A Series of Historical Vignettes from Ft. Bragg
In times of uncertainty, fear and stress we tend to revert to our roots, base learnings and heritage. And that is where these vignettes fall. As I look back over them, I think of the parallels between my military deployments in the past and what we’re facing as a nation now.
In the military, when you deploy you expect and accept that you will lose many of the niceties of life as you’ve known them – freedom of movement, freedom of access, control of circumstances around you, toilet paper, food stuffs, sanitary conditions and supplies for the same. You’ll have the things you need to support your mission, but they’ll be the bare bones essentials. So when you actually deploy you know this is coming and come to terms with it in your own way. And no one way is better than another – it’s whatever way works for you.
One way to do this that has worked for me is to let my thoughts link back to those who have gone before. Often they have done as much or more than me with a lot less and in far more austere conditions. I thought these thoughts as I visited Ft. Bragg to attend the Bragg Heavy event in February, with no knowledge of what was to come in the following months.
And yet, as I think back on all that those who are represented in these videos have done, I am certain that we as a people, a community and a nation can face anything and overcome any difficulty that we are faced with.
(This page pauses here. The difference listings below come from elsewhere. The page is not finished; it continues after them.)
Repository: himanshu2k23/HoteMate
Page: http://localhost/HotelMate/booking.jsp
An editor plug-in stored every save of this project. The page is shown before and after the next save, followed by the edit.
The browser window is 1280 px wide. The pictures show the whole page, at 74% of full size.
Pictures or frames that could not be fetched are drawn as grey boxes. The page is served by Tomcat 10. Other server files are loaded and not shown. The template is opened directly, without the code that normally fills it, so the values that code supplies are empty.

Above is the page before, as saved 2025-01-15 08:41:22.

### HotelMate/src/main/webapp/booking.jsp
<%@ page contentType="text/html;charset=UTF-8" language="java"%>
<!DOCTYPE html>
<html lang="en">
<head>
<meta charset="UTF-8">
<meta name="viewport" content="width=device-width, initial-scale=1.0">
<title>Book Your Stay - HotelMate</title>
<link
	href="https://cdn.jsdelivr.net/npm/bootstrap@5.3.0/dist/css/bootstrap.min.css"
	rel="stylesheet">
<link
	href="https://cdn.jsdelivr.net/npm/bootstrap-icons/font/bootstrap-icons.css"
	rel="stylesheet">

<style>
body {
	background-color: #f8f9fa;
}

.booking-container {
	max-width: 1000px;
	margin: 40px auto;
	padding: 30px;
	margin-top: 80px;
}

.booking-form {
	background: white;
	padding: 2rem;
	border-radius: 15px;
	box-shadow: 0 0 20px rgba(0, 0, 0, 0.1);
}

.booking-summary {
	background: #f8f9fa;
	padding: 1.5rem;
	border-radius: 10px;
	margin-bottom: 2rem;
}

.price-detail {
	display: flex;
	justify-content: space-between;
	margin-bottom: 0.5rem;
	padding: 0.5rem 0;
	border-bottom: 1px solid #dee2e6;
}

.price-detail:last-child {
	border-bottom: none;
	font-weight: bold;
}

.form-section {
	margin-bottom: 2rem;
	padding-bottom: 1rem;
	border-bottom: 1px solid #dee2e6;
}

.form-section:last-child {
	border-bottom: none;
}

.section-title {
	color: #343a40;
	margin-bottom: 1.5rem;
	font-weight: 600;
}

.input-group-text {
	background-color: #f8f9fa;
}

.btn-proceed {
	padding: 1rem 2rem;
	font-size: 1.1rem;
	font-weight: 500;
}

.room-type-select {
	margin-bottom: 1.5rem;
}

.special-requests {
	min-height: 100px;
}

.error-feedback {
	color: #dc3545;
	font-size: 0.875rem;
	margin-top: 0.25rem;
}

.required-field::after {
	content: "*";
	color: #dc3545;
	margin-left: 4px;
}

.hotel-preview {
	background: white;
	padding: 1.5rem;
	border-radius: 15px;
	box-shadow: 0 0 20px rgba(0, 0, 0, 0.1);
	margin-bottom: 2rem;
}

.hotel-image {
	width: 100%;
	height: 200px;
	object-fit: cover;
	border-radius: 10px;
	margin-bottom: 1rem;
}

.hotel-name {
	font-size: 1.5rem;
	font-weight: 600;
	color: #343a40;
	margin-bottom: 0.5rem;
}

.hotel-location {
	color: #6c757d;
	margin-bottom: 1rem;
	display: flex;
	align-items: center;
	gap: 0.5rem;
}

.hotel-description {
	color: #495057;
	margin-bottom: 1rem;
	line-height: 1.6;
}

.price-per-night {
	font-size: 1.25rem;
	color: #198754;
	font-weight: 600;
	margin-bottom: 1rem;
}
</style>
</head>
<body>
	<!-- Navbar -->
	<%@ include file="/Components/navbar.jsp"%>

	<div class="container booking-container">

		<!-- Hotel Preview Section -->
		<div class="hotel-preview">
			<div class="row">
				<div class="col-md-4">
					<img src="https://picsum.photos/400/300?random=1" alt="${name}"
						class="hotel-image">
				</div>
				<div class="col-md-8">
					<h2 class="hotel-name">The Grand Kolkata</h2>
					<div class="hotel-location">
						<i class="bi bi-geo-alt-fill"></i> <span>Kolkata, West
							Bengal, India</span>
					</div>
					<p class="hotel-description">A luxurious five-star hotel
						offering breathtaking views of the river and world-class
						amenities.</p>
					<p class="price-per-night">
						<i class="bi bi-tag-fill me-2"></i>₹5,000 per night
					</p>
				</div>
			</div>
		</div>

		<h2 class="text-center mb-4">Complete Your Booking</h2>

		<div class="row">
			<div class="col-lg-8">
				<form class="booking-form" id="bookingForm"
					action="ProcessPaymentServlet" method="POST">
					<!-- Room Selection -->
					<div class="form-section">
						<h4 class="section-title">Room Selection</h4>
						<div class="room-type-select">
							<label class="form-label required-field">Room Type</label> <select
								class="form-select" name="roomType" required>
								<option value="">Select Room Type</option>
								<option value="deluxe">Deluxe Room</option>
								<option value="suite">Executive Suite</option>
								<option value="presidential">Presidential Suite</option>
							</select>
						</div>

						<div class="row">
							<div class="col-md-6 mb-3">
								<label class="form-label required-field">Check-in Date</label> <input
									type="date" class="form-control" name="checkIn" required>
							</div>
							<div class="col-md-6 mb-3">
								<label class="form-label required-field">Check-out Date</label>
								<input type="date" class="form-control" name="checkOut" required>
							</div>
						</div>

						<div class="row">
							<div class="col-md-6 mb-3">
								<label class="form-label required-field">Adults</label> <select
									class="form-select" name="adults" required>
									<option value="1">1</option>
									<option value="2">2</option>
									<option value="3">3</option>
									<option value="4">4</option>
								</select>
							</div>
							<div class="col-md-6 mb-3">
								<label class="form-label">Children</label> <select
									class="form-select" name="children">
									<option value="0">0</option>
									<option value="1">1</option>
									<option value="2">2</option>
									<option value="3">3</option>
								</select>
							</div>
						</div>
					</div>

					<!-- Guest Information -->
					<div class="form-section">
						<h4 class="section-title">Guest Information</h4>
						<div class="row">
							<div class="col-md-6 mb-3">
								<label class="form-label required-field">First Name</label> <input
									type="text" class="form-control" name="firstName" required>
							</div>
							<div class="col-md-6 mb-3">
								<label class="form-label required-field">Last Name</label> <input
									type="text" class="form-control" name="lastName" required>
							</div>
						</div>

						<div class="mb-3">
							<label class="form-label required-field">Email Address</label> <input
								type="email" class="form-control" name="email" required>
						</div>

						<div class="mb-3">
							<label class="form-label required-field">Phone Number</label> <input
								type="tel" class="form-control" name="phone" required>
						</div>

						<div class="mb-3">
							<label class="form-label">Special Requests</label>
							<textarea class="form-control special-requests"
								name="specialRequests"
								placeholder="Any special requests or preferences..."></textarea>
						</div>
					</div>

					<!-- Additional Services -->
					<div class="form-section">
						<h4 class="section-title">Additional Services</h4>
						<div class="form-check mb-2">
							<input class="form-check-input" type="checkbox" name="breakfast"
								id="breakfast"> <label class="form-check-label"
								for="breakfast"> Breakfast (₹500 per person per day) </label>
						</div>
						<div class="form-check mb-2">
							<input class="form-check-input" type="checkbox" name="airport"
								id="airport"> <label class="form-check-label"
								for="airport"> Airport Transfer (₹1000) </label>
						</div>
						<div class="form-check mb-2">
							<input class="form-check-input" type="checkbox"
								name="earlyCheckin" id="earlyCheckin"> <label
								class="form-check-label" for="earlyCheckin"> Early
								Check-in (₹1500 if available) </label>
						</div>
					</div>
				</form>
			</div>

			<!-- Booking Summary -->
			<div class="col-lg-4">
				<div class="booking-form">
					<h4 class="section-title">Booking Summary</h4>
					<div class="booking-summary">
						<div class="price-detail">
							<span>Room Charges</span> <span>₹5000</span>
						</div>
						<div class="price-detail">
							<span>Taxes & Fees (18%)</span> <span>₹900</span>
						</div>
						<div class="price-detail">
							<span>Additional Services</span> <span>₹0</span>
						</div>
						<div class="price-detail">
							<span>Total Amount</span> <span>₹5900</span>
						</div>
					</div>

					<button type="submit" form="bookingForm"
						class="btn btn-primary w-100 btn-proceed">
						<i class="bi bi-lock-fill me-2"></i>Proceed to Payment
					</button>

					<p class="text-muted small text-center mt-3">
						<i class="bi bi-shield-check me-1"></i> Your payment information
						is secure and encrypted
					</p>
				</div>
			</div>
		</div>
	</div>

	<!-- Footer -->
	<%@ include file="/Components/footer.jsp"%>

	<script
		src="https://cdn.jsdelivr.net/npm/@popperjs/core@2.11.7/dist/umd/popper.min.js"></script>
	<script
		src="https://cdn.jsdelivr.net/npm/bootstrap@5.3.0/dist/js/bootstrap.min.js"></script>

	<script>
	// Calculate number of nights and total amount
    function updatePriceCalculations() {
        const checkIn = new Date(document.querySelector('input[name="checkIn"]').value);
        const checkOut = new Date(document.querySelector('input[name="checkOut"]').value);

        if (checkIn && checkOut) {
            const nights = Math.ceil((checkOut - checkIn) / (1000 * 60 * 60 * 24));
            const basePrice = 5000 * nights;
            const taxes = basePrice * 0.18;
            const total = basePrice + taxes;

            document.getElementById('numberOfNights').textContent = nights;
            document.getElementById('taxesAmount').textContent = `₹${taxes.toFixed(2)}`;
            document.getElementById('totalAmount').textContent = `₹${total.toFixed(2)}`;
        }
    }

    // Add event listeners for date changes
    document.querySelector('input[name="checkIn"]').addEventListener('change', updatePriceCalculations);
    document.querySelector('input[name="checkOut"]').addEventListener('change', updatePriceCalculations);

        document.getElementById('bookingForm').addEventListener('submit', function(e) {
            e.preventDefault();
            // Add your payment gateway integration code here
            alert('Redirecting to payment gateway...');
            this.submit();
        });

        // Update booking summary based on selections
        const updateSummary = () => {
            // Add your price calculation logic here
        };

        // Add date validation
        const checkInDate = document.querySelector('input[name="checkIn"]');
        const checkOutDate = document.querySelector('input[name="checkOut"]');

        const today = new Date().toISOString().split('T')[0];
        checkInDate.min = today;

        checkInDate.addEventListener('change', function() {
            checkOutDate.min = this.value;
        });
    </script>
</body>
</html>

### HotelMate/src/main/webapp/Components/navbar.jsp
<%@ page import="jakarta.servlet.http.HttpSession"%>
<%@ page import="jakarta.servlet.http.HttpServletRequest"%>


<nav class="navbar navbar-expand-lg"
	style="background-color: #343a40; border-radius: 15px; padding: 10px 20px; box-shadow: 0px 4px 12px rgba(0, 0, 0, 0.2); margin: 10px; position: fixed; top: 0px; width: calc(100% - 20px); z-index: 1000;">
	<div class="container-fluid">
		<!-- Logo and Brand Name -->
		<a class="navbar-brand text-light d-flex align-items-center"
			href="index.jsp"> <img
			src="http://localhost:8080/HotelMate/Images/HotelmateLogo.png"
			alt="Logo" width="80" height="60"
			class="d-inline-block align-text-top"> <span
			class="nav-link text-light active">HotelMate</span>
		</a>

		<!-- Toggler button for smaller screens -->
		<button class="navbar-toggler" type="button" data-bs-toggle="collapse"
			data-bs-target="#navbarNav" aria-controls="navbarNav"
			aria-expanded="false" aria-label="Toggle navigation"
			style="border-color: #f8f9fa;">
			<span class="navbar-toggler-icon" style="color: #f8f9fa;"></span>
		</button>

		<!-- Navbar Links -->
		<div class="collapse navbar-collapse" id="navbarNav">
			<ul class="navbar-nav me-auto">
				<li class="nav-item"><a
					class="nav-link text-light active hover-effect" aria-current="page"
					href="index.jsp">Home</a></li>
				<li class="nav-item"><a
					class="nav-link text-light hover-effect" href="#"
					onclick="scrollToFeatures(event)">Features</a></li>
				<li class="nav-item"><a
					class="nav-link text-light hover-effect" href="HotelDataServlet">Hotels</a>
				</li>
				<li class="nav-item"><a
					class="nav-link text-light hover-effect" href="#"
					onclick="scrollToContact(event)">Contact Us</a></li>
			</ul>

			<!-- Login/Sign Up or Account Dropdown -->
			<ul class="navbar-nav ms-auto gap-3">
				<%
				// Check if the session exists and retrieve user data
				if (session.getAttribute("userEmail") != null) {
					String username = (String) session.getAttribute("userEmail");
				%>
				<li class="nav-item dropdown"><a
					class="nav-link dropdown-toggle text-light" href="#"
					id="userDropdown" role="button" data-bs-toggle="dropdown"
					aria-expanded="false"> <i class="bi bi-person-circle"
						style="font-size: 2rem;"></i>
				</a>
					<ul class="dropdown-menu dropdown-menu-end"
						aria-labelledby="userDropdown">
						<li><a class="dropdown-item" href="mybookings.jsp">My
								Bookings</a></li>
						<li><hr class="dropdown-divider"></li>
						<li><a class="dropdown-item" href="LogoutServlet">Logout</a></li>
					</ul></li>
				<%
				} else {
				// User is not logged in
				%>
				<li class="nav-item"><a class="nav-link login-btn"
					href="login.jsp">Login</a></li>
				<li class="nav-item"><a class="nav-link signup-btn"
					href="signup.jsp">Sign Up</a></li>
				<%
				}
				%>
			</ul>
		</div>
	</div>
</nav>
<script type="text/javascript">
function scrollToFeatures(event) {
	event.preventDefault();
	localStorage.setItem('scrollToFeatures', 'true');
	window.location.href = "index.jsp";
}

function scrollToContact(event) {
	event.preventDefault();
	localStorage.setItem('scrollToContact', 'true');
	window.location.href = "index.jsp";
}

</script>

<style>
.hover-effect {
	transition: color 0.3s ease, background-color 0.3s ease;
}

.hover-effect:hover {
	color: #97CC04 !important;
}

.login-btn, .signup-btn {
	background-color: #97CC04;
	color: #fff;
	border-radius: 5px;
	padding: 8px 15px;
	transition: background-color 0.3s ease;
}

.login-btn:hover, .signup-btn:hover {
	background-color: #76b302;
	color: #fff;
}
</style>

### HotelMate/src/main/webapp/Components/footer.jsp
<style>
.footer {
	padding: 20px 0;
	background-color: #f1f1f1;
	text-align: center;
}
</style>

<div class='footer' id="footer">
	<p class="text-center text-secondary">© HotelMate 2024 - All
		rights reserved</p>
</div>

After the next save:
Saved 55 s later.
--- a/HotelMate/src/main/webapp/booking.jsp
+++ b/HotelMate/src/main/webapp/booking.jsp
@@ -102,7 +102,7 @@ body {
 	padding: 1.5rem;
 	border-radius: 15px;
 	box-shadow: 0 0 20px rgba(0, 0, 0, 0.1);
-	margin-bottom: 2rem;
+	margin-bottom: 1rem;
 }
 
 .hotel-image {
Will it be tough? Yes. Will it be uncomfortable? Yes. Will we suffer? Yes. Will we prevail? Yes.
Airborne & Special Operations Museum
“The Airborne & Special Operations organizations in the US Army have always been equated in my mind as tribes. And tribal history is passed from one generation to the next through oral histories so it’s important to solidify that history in such a way that future and current generations can understand previous generations.”
“I knew Dick Meadows quite well. We served in several units together. He was a great Special Forces soldier across the ages and contributed greatly to what this command and what these soldiers have become today.”
“President Kennedy stated that the Special Forces would wear the Green Beret as a symbol of excellence, a badge of courage, a mark of distinction in the fight for freedom.”
JFK Memorial Chapel
“I was married here in a former life. My daughter was married here. I gave a eulogy here for my best friend at his funeral. There’s been a lot of history here, for me personally and for the community.”
USASOC Memorial Plaza
“Home to me and my original unit is 5th Special Forces Group. I was with them in Nha Trang – I arrived there and was assigned to MACV-SOG, which fell under them to a certain degree. 5th Group has always been my home group, if you will.”
— Richard Rice
5th Special Forces Group US Army 1966-1994